• Aim of the task: Give back each line of the data exactly as it reads, minus the pictures.

• Source material:
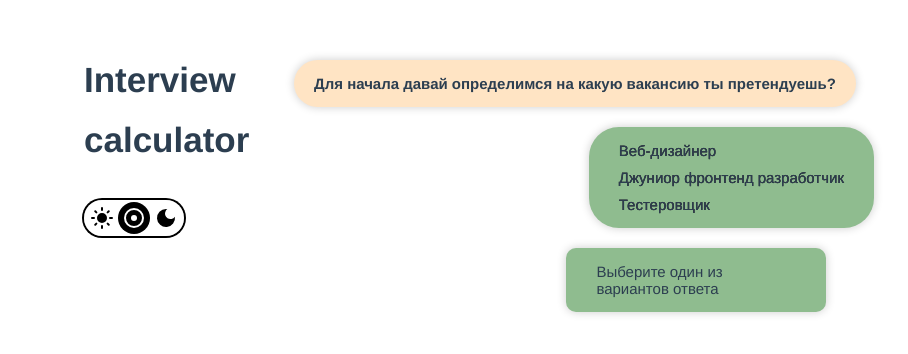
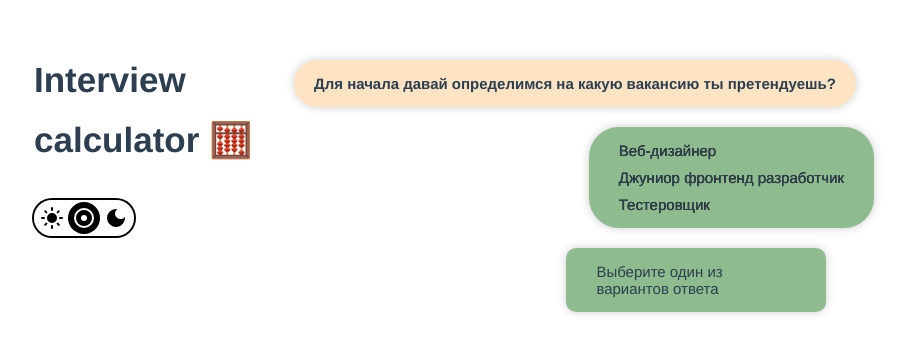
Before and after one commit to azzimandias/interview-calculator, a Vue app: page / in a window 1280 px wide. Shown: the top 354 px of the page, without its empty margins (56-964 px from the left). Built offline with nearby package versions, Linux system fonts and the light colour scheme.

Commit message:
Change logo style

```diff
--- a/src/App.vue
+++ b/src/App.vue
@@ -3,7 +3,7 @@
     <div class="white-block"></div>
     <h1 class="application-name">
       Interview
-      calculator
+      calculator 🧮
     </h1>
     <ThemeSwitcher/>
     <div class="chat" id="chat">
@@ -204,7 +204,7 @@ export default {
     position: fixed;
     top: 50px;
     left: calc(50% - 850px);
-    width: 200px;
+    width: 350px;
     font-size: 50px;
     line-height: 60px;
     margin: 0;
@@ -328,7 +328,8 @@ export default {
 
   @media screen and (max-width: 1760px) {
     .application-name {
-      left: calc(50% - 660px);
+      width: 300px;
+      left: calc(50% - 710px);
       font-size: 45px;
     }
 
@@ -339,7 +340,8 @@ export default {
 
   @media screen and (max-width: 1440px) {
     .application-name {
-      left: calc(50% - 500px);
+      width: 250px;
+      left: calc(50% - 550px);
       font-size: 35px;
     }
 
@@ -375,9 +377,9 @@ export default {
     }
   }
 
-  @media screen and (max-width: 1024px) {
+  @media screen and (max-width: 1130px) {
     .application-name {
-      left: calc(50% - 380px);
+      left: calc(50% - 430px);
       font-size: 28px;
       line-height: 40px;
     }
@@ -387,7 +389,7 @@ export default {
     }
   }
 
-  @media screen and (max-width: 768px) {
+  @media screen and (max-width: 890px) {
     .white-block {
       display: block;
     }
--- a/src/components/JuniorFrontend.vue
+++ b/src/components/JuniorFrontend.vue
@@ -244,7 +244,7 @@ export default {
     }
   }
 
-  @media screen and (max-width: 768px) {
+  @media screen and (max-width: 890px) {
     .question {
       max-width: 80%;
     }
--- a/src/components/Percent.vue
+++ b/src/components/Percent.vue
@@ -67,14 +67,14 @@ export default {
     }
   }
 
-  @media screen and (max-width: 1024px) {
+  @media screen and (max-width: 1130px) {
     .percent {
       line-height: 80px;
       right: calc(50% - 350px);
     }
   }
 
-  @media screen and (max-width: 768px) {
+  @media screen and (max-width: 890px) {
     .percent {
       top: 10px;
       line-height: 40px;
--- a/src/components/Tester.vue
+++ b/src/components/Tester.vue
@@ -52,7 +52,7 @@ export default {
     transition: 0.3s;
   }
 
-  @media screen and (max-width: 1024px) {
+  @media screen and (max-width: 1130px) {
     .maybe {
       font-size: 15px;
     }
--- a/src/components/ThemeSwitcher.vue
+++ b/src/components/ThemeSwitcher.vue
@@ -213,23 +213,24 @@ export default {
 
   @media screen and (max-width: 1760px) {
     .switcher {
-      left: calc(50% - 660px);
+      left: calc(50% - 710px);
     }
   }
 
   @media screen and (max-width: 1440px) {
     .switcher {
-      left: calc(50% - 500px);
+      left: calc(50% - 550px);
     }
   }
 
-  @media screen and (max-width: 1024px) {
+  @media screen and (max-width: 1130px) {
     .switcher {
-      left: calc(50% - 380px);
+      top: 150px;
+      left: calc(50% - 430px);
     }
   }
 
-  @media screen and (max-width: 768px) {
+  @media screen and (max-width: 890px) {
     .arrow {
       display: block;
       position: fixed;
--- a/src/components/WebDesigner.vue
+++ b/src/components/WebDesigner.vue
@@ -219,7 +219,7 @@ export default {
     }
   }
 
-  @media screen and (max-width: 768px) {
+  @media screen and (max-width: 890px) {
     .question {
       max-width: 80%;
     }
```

• Solution to this task:
Before and after one commit to azzimandias/interview-calculator, a Vue app: page / in a window 1280 px wide. Shown: the top 354 px of the page, without its empty margins (56-964 px from the left). Built offline with nearby package versions, Linux system fonts and the light colour scheme.

Commit message:
Change logo style

```diff
--- a/src/App.vue
+++ b/src/App.vue
@@ -3,7 +3,7 @@
     <div class="white-block"></div>
     <h1 class="application-name">
       Interview
-      calculator
+      calculator 🧮
     </h1>
     <ThemeSwitcher/>
     <div class="chat" id="chat">
@@ -204,7 +204,7 @@ export default {
     position: fixed;
     top: 50px;
     left: calc(50% - 850px);
-    width: 200px;
+    width: 350px;
     font-size: 50px;
     line-height: 60px;
     margin: 0;
@@ -328,7 +328,8 @@ export default {
 
   @media screen and (max-width: 1760px) {
     .application-name {
-      left: calc(50% - 660px);
+      width: 300px;
+      left: calc(50% - 710px);
       font-size: 45px;
     }
 
@@ -339,7 +340,8 @@ export default {
 
   @media screen and (max-width: 1440px) {
     .application-name {
-      left: calc(50% - 500px);
+      width: 250px;
+      left: calc(50% - 550px);
       font-size: 35px;
     }
 
@@ -375,9 +377,9 @@ export default {
     }
   }
 
-  @media screen and (max-width: 1024px) {
+  @media screen and (max-width: 1130px) {
     .application-name {
-      left: calc(50% - 380px);
+      left: calc(50% - 430px);
       font-size: 28px;
       line-height: 40px;
     }
@@ -387,7 +389,7 @@ export default {
     }
   }
 
-  @media screen and (max-width: 768px) {
+  @media screen and (max-width: 890px) {
     .white-block {
       display: block;
     }
--- a/src/components/JuniorFrontend.vue
+++ b/src/components/JuniorFrontend.vue
@@ -244,7 +244,7 @@ export default {
     }
   }
 
-  @media screen and (max-width: 768px) {
+  @media screen and (max-width: 890px) {
     .question {
       max-width: 80%;
     }
--- a/src/components/Percent.vue
+++ b/src/components/Percent.vue
@@ -67,14 +67,14 @@ export default {
     }
   }
 
-  @media screen and (max-width: 1024px) {
+  @media screen and (max-width: 1130px) {
     .percent {
       line-height: 80px;
       right: calc(50% - 350px);
     }
   }
 
-  @media screen and (max-width: 768px) {
+  @media screen and (max-width: 890px) {
     .percent {
       top: 10px;
       line-height: 40px;
--- a/src/components/Tester.vue
+++ b/src/components/Tester.vue
@@ -52,7 +52,7 @@ export default {
     transition: 0.3s;
   }
 
-  @media screen and (max-width: 1024px) {
+  @media screen and (max-width: 1130px) {
     .maybe {
       font-size: 15px;
     }
--- a/src/components/ThemeSwitcher.vue
+++ b/src/components/ThemeSwitcher.vue
@@ -213,23 +213,24 @@ export default {
 
   @media screen and (max-width: 1760px) {
     .switcher {
-      left: calc(50% - 660px);
+      left: calc(50% - 710px);
     }
   }
 
   @media screen and (max-width: 1440px) {
     .switcher {
-      left: calc(50% - 500px);
+      left: calc(50% - 550px);
     }
   }
 
-  @media screen and (max-width: 1024px) {
+  @media screen and (max-width: 1130px) {
     .switcher {
-      left: calc(50% - 380px);
+      top: 150px;
+      left: calc(50% - 430px);
     }
   }
 
-  @media screen and (max-width: 768px) {
+  @media screen and (max-width: 890px) {
     .arrow {
       display: block;
       position: fixed;
--- a/src/components/WebDesigner.vue
+++ b/src/components/WebDesigner.vue
@@ -219,7 +219,7 @@ export default {
     }
   }
 
-  @media screen and (max-width: 768px) {
+  @media screen and (max-width: 890px) {
     .question {
       max-width: 80%;
     }
```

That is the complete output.